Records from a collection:
- - -
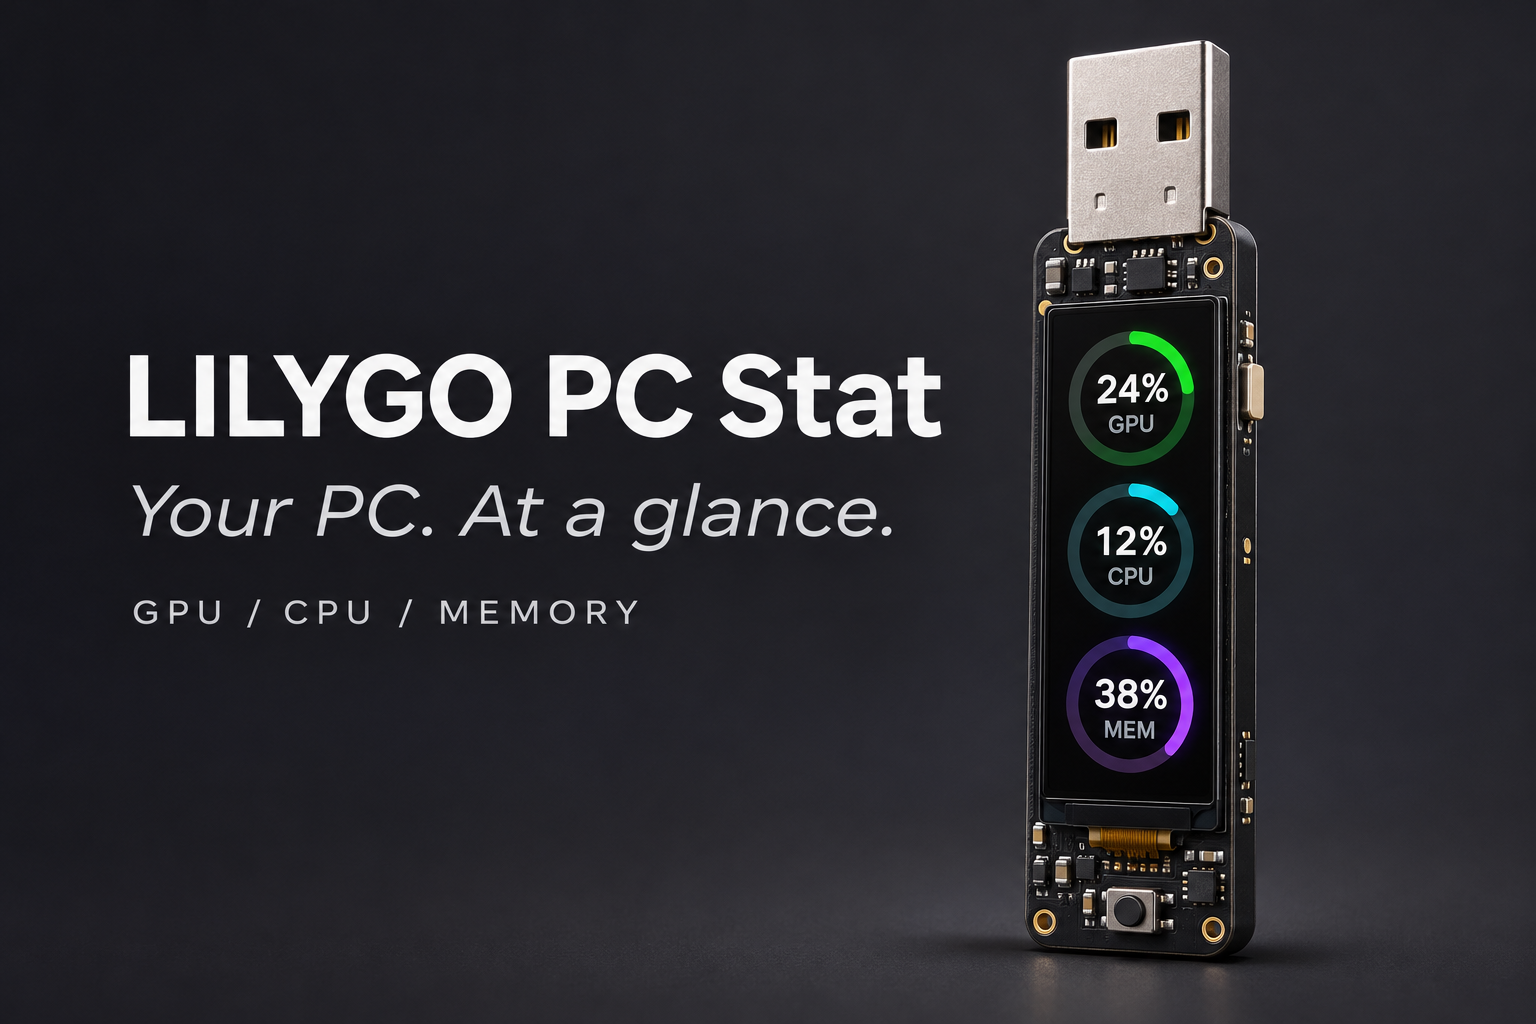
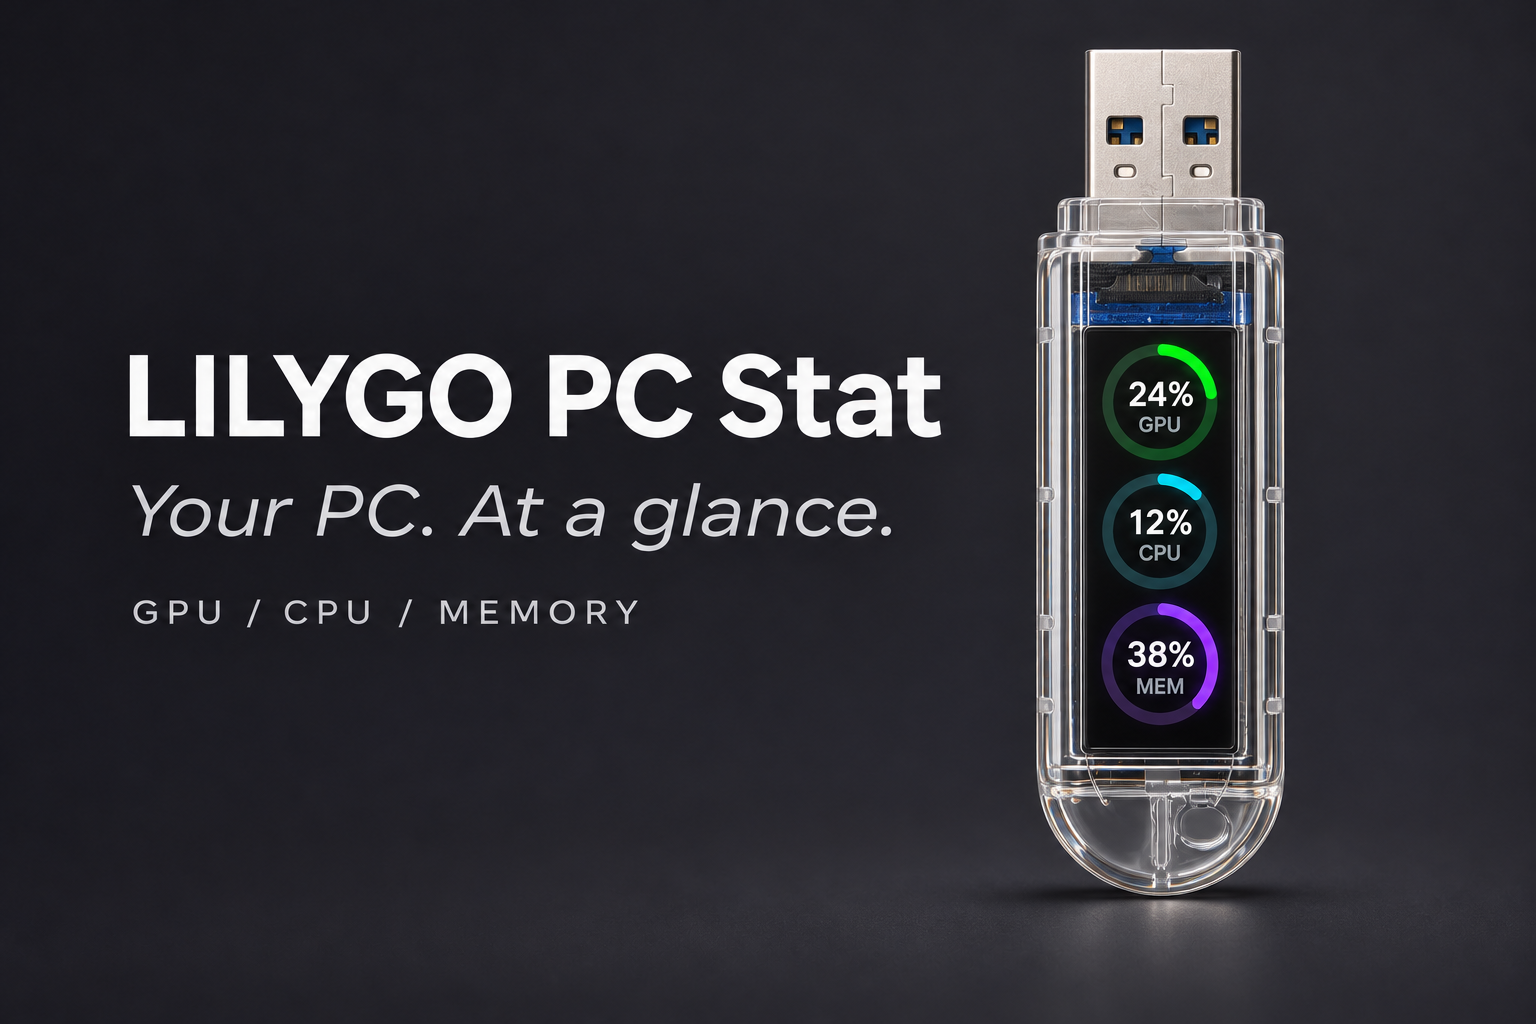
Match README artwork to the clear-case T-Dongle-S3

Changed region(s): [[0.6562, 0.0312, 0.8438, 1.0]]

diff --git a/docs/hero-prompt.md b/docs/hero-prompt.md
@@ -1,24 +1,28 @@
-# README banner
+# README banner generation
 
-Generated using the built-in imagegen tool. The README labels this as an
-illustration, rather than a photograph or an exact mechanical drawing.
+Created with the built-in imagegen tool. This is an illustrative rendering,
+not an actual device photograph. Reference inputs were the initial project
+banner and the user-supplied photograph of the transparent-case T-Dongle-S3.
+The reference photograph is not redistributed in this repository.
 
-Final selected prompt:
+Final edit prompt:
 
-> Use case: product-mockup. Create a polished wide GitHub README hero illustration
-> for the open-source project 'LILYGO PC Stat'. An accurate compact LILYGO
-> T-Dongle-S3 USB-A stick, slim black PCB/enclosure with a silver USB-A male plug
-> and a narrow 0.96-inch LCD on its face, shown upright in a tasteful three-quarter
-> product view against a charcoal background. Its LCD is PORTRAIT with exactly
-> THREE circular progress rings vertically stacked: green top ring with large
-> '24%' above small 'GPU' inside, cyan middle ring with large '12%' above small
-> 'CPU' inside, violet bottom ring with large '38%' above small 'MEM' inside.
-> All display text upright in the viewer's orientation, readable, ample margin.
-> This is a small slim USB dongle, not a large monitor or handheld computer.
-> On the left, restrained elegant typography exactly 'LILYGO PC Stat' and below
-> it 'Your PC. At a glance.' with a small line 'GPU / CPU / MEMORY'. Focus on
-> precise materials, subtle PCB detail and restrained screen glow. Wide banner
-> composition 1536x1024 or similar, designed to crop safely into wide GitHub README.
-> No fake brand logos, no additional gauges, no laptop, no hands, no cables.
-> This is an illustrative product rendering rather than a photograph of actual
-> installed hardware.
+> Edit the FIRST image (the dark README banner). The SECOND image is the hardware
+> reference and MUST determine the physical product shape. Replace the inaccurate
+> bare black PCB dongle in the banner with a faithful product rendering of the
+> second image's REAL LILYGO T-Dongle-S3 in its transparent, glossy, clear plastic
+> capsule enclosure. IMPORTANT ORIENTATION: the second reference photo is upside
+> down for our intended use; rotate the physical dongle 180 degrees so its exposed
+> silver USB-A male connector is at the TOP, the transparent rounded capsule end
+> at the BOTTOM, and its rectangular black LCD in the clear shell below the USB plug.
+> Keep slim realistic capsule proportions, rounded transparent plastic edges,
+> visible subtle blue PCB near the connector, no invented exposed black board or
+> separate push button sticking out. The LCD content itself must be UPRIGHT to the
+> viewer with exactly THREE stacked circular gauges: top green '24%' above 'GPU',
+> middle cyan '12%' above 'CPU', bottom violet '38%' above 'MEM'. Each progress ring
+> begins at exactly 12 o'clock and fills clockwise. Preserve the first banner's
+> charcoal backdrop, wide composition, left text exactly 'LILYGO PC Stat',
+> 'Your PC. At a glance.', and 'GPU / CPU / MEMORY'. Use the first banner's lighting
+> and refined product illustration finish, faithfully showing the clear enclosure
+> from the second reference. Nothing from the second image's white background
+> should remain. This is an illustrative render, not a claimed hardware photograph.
- - -
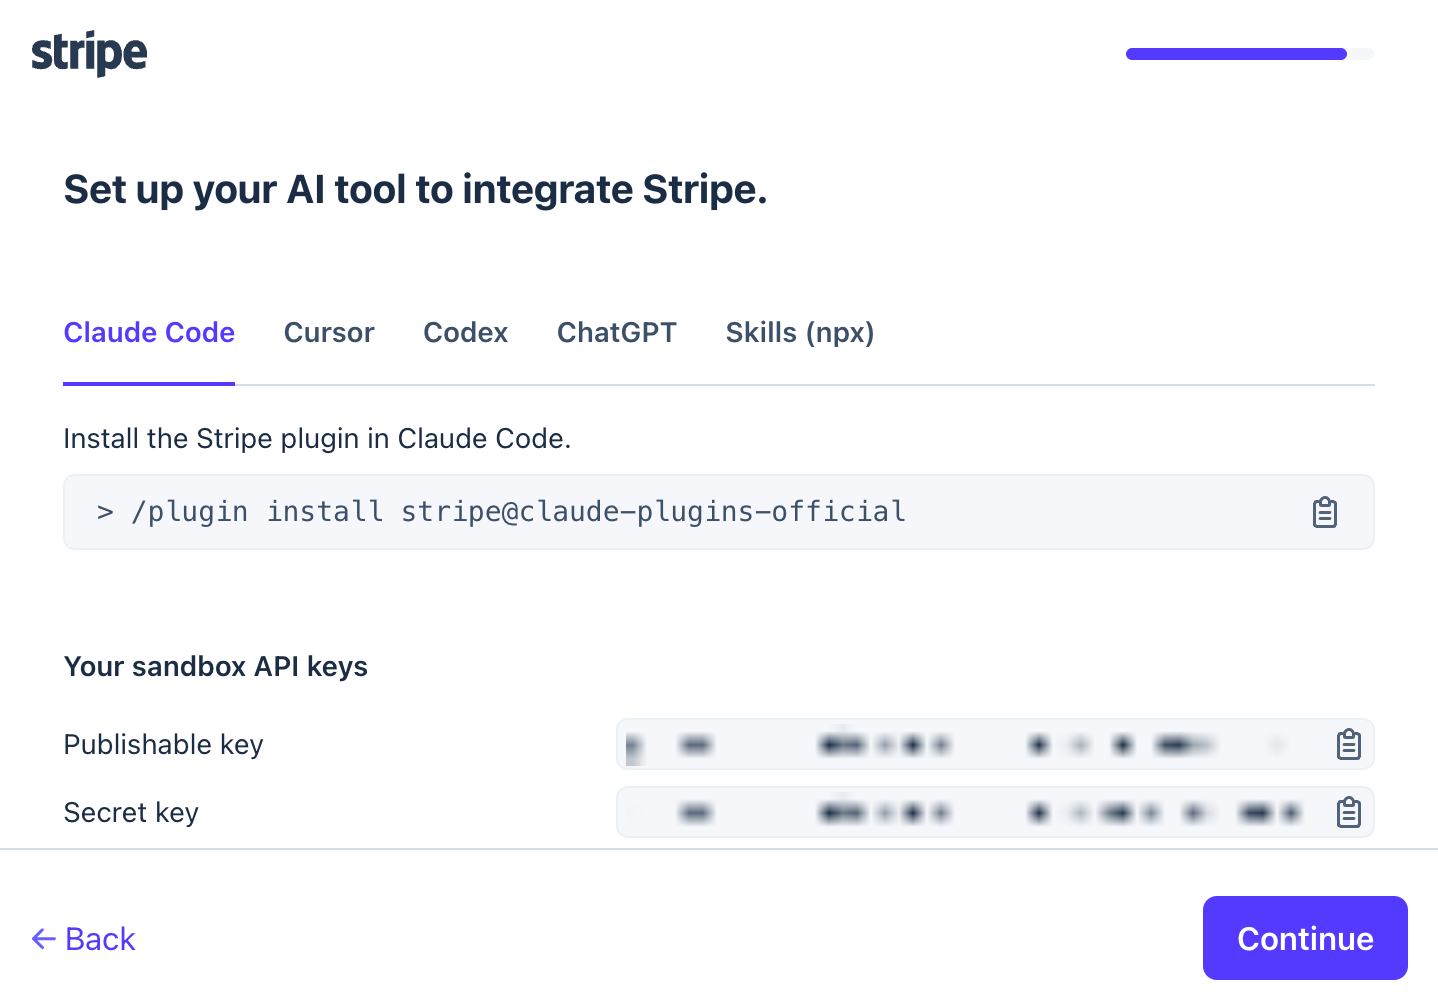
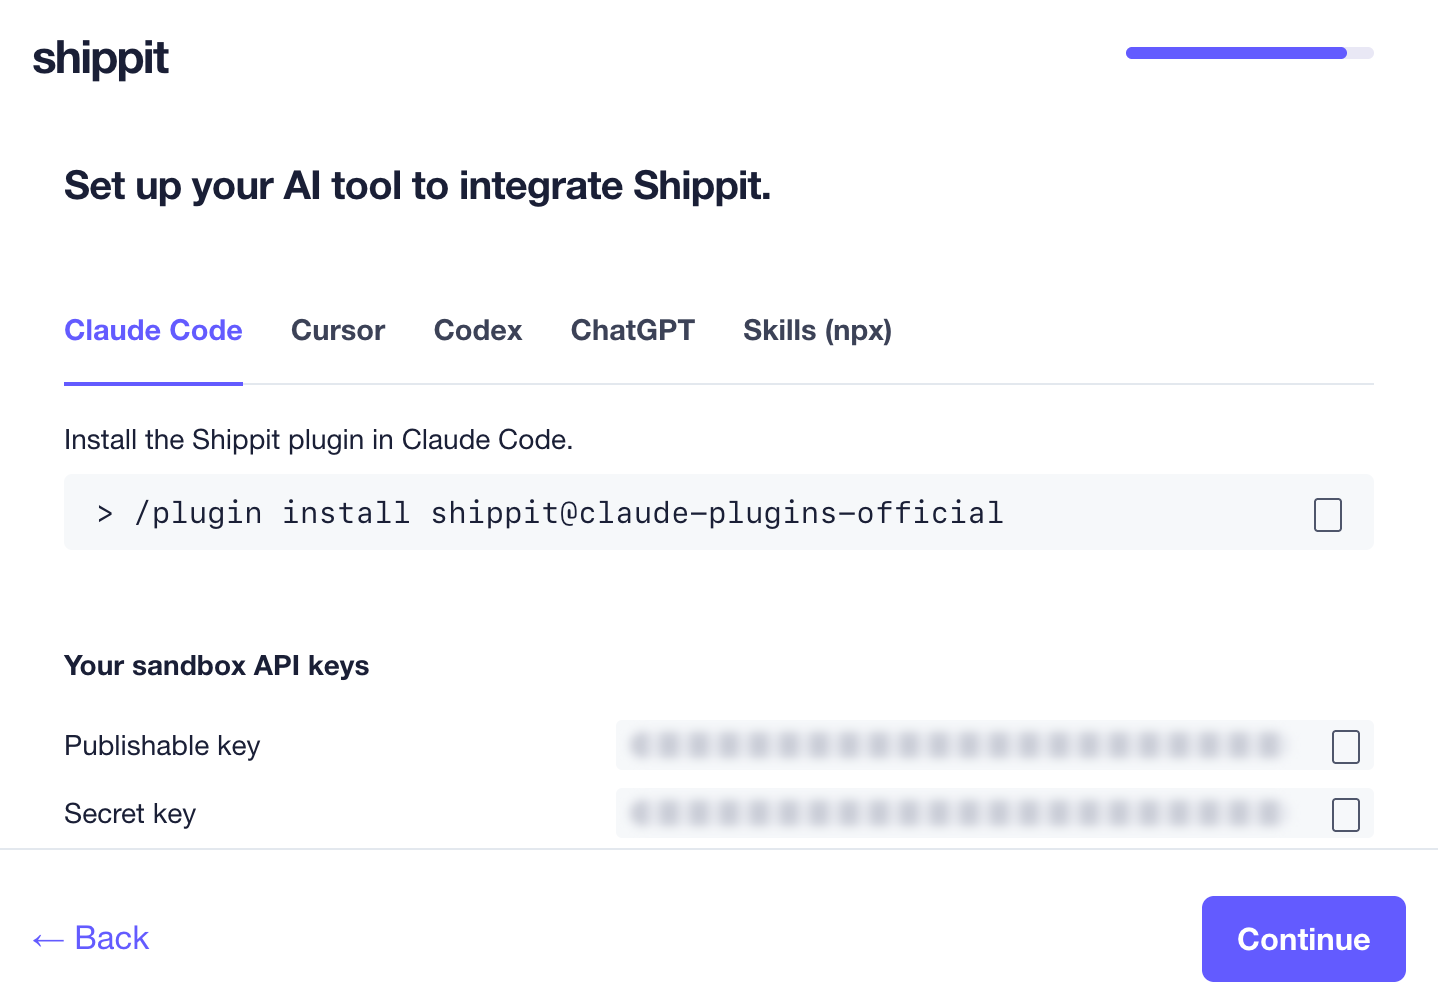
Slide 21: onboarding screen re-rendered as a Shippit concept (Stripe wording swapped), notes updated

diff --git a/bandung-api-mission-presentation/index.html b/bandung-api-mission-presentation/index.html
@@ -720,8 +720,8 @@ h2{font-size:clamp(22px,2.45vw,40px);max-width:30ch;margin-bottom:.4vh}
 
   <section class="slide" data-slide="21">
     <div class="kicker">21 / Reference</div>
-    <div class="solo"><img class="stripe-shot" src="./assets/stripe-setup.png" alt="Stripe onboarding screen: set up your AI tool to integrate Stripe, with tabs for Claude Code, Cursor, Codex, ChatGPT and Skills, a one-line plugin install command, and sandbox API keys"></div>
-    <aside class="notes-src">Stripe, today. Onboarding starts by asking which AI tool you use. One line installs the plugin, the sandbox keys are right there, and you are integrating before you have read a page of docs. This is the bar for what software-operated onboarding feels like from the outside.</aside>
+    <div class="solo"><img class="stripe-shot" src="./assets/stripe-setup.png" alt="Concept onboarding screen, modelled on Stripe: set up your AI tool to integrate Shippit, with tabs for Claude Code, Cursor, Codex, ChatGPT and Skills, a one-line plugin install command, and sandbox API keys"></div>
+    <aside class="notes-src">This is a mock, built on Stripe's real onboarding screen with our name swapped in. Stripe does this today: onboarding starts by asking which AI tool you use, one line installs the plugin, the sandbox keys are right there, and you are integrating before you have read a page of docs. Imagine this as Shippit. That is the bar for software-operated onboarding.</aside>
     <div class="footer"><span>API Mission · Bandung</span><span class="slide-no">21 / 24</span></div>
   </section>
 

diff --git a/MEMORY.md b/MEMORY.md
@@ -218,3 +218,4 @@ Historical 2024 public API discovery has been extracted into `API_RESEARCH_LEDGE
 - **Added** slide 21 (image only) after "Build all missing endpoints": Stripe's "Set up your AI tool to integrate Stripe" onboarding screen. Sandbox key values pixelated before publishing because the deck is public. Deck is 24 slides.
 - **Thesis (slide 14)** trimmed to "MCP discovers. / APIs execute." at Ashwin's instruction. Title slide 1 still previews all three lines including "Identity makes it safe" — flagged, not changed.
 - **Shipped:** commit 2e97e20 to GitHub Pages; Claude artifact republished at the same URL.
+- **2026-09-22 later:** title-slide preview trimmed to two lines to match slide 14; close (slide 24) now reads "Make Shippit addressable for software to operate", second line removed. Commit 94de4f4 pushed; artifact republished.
- - -
- What is being asked
The entries above hold a line with "-# README banner" and a later line with "with the built-in". Write out exactly those lines and all lines between, nothing more.

- Exercise result
-# README banner
+# README banner generation
 
-Generated using the built-in imagegen tool. The README labels this as an
-illustration, rather than a photograph or an exact mechanical drawing.
+Created with the built-in imagegen tool. This is an illustrative rendering,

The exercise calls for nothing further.